It is possible to replace some of the salt in foods with other taste or flavor compounds or through other flavor strategies or techniques. Some of these compounds or strategic elements may be added by the processor, chef, or consumer, whereas others may be created during food preparation, such as cooking.
A prominent example of an added compound involves glutamic acid (an amino acid). Combining glutamic acid with sodium creates the wellknown flavoring compound monosodium glutamate, or MSG. MSG imparts a savory taste (called “umami”) as well as a salt taste to food. Some studies have shown that it is possible to maintain food palatability with a lowered overall sodium level in a food when MSG is substituted for some of the salt (Ball et al., 2002; Roininen et al., 1996; Yamaguchi, 1987). In these cases, less MSG is added back to the food than is removed by using less salt. Other possibilities for the use of glutamates are included in Appendix D, Table D-2. It should be noted that although the use of MSG is controversial (Fernstrom, 2007), it is a generally recognized as safe (GRAS) substance.2 Beyond MSG, quite a wide number of naturally occurring or traditionally prepared foods exhibit these same “umami” qualities (e.g., mushrooms, tomatoes, vegetable extracts) that might displace some of the need for added sodium in food preparation or manufacturing (Marcus, 2005).
For surface applications of salt to foods (e.g., on potato chips), changing the size of salt particles can make it possible to provide the same salt taste with a lower amount of salt. Dissolution of salt in the mouth is needed to impart a salt taste, but ordinary salt particles often do not dissolve completely. Changing the size of salt particles can help improve dissolution and thereby increase the salt taste of the salt (Kilcast, 2007).

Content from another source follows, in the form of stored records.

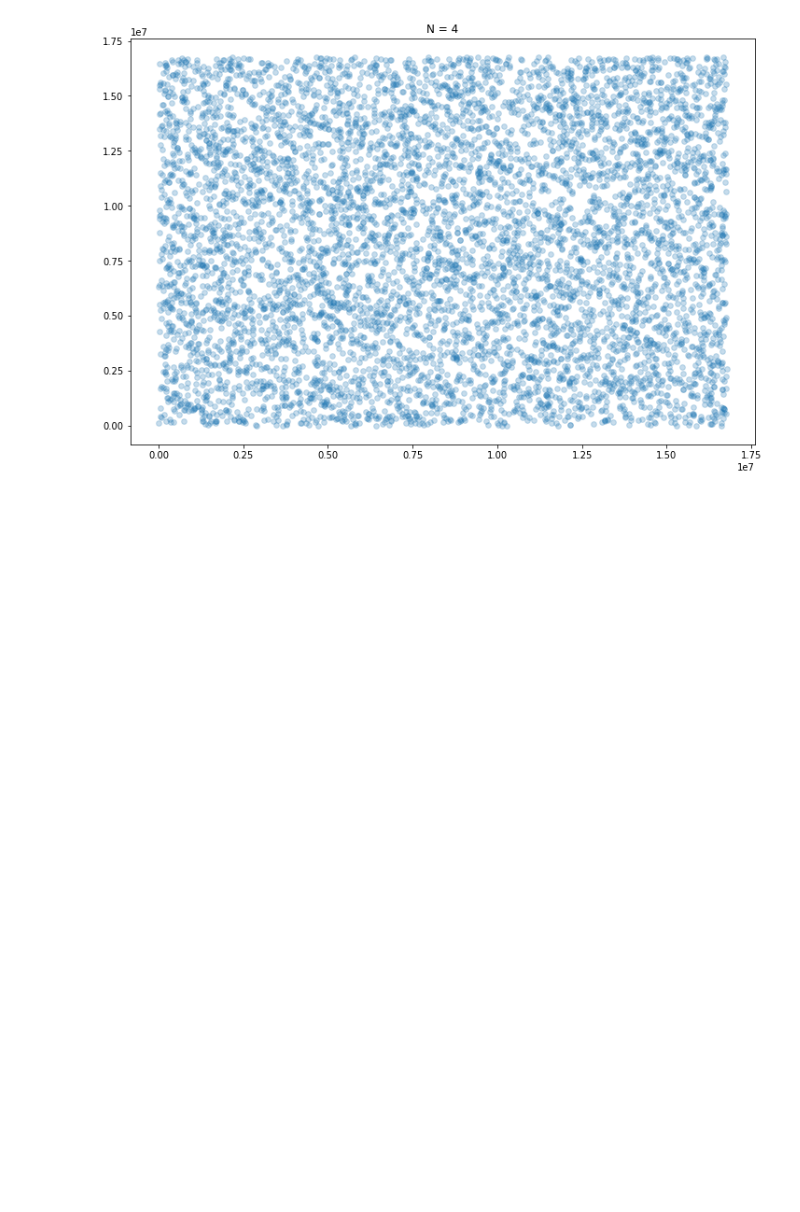
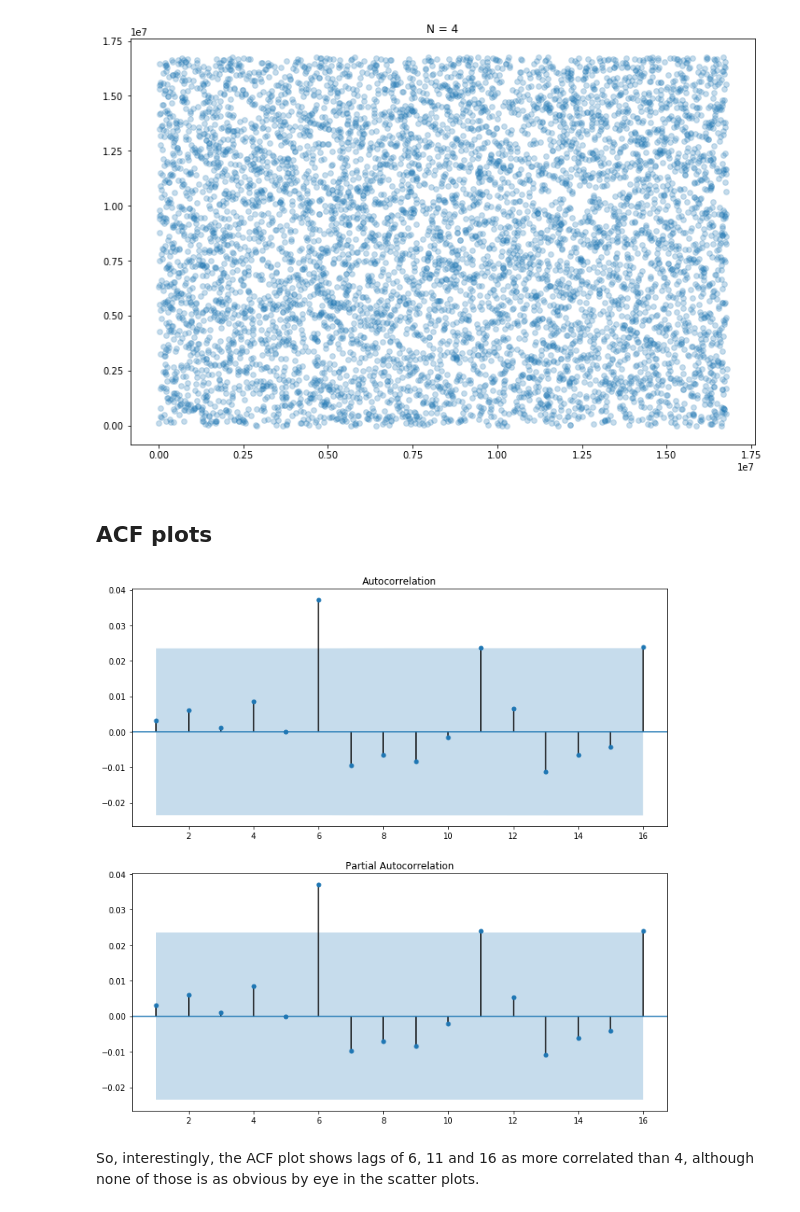
Before and after one commit to MarkNOakden/AdventOfCode, a Jupyter notebook: 18/21/Day 21 - Chronal Conversion.ipynb, the cells around one changed output. Drawn from its saved outputs; the diff is of its cells as text; code cells hidden in the pictures; blank space fills up the shorter version.

Commit message:
ACF plots

```diff
--- a/18/21/Day 21 - Chronal Conversion.ipynb
+++ b/18/21/Day 21 - Chronal Conversion.ipynb
@@ -341,3 +341,5 @@ ax.set_title(f'N = {offset}')
 # %% [output]
 Text(0.5, 1.0, 'N = 4')
 [figure]
+# %% [markdown]
+## ACF plots
@@ -343,0 +348,8 @@ Text(0.5, 1.0, 'N = 4')
+# %%
+fig, ax = plt.subplots(nrows=2, ncols=1, figsize=(12,12), squeeze=True)
+plot_acf(data, zero=False, lags=16, ax=ax[0])
+plot_pacf(data, zero=False, lags=16, ax=ax[1]);
+# %% [output]
+[figure, added]
+# %% [markdown]
+So, interestingly, the ACF plot shows lags of 6, 11 and 16 as more correlated than 4, although none of those is as obvious by eye in the scatter plots.
```
Also changed, not shown: parts of 1 cell of this notebook.
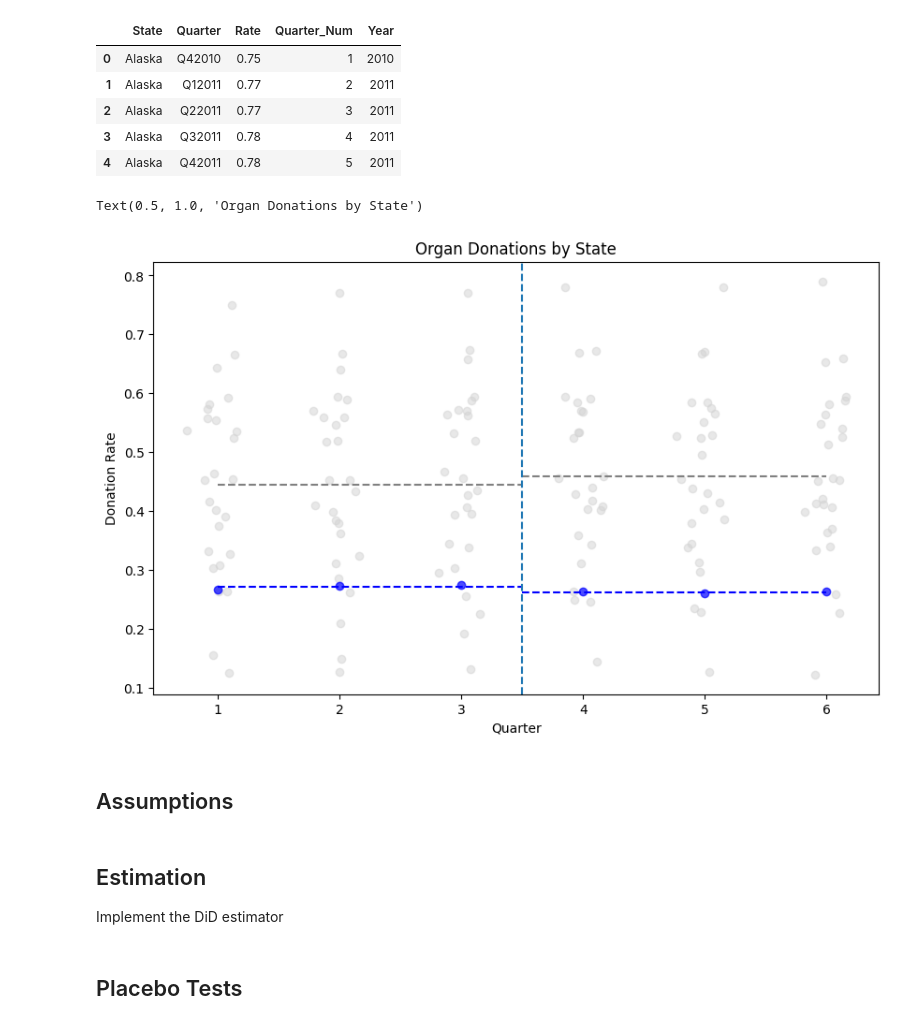
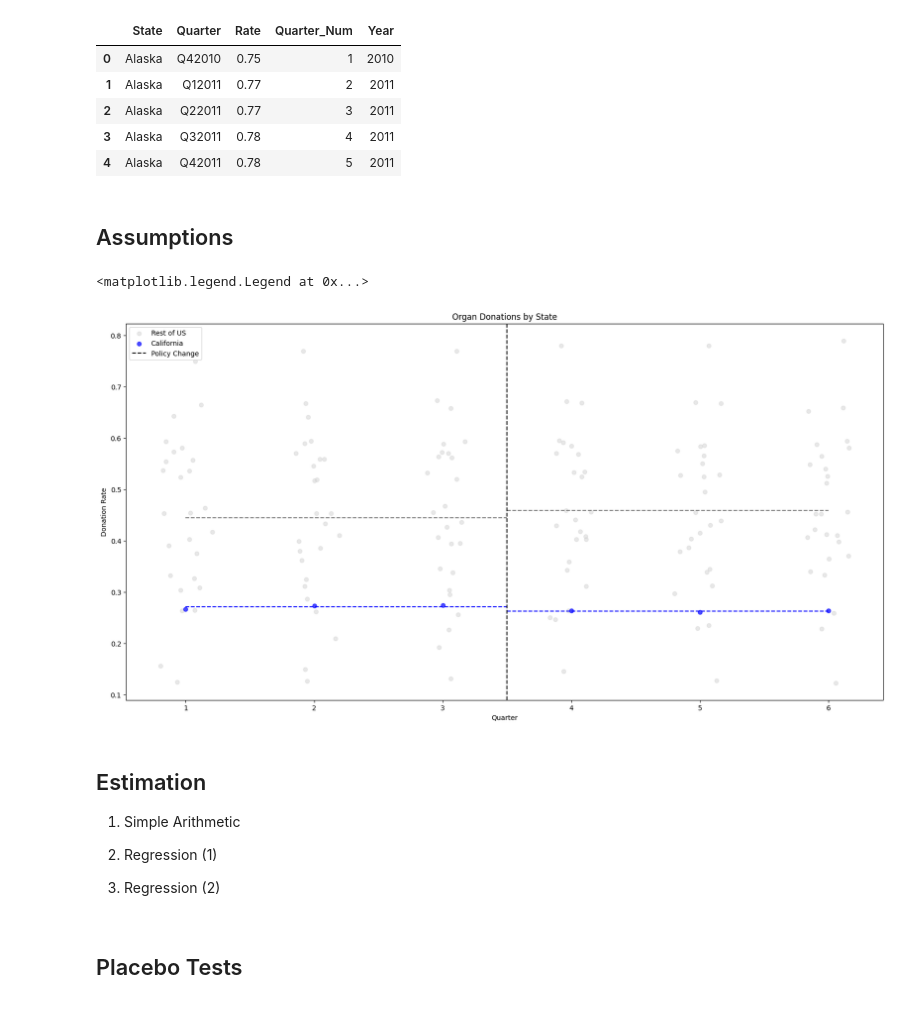
Before and after one commit to cainemerrick98/causal-inference, a Jupyter notebook: DiD-OrganDonation/notebook.ipynb, the cells around one changed output. Drawn from its saved outputs; the diff is of its cells as text; code cells hidden in the pictures.

Commit message:
Small graph change and estimation section planned

```diff
--- a/DiD-OrganDonation/notebook.ipynb
+++ b/DiD-OrganDonation/notebook.ipynb
@@ -169,27 +169,5 @@ df.head()
 # %%
 california = df[df['State'] == 'California']
 rest_of_us = df[df['State'] != 'California']
-# %%
-before_treatment_cali_avg = california[california['Quarter_Num'] <= 3]['Rate'].mean()
-before_treatment_rest_avg = rest_of_us[rest_of_us['Quarter_Num'] <= 3]['Rate'].mean()
-after_treatment_cali_avg = california[california['Quarter_Num'] > 3]['Rate'].mean()
-after_treatment_rest_avg = rest_of_us[rest_of_us['Quarter_Num'] > 3]['Rate'].mean()
-
-fig, ax = plt.subplots(figsize=(10, 6))
-ax.scatter(rest_of_us['Quarter_Num'] + np.random.normal(0, 0.1, len(rest_of_us)), rest_of_us['Rate'], color='lightgray', label='Rest of US', alpha=0.5)
-ax.scatter(california['Quarter_Num'], california['Rate'], color='blue', label='California', alpha=0.7)
-
-ax.plot([1, 3.5], [before_treatment_rest_avg, before_treatment_rest_avg], color='gray', linestyle='--', label='Rest of US Avg (Before)')
-ax.plot([3.5, 6], [after_treatment_rest_avg, after_treatment_rest_avg], color='gray', linestyle='--', label='Rest of US Avg (After)')
-
-ax.plot([1, 3.5], [before_treatment_cali_avg, before_treatment_cali_avg], color='blue', linestyle='--', label='California Avg (Before)')
-ax.plot([3.5, 6], [after_treatment_cali_avg, after_treatment_cali_avg], color='blue', linestyle='--', label='California Avg (After)')
-ax.axvline(x=3.5, label='Policy Change', linestyle='--')
-ax.set_xlabel('Quarter')
-ax.set_ylabel('Donation Rate')
-ax.set_title('Organ Donations by State')
-# %% [output]
-Text(0.5, 1.0, 'Organ Donations by State')
-[figure, old version]
 # %% [markdown]
 ## Assumptions
@@ -198,7 +174,34 @@ Text(0.5, 1.0, 'Organ Donations by State')
+# %%
+before_treatment_cali_avg = california[california['Quarter_Num'] <= 3]['Rate'].mean()
+before_treatment_rest_avg = rest_of_us[rest_of_us['Quarter_Num'] <= 3]['Rate'].mean()
+after_treatment_cali_avg = california[california['Quarter_Num'] > 3]['Rate'].mean()
+after_treatment_rest_avg = rest_of_us[rest_of_us['Quarter_Num'] > 3]['Rate'].mean()
+
+fig, ax = plt.subplots(figsize=(20, 10))
+ax.scatter(rest_of_us['Quarter_Num'] + np.random.normal(0, 0.1, len(rest_of_us)), rest_of_us['Rate'], color='lightgray', label='Rest of US', alpha=0.5)
+ax.scatter(california['Quarter_Num'], california['Rate'], color='blue', label='California', alpha=0.7)
+
+ax.plot([1, 3.5], [before_treatment_rest_avg, before_treatment_rest_avg], color='gray', linestyle='--')
+ax.plot([3.5, 6], [after_treatment_rest_avg, after_treatment_rest_avg], color='gray', linestyle='--')
+
+ax.plot([1, 3.5], [before_treatment_cali_avg, before_treatment_cali_avg], color='blue', linestyle='--')
+ax.plot([3.5, 6], [after_treatment_cali_avg, after_treatment_cali_avg], color='blue', linestyle='--')
+ax.axvline(x=3.5, label='Policy Change', linestyle='--', color='black')
+ax.set_xlabel('Quarter')
+ax.set_ylabel('Donation Rate')
+ax.set_title('Organ Donations by State')
+ax.legend()
+# %% [output]
+<matplotlib.legend.Legend at 0x...>
+[figure, new version]
 # %% [markdown]
 ## Estimation
 
-Implement the DiD estimator
+1. Simple Arithmetic
+
+2. Regression (1)
+
+3. Regression (2)
 # %%
 ## Estimation
 # %% [markdown]
```
Also changed, not shown: parts of 1 cell of this notebook.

Changing the crystal structure of salt may also produce the same salt taste from reduced amounts of salt in the product (Beeren, 2009). Additional technologies being investigated to provide salt taste with less salt include mock salts and multiple emulsions. Mock salts are starch particles coated in a thin layer of salt. For topically applied salt applications, these particles can create surface coverage with less salt (Kilcast, 2007).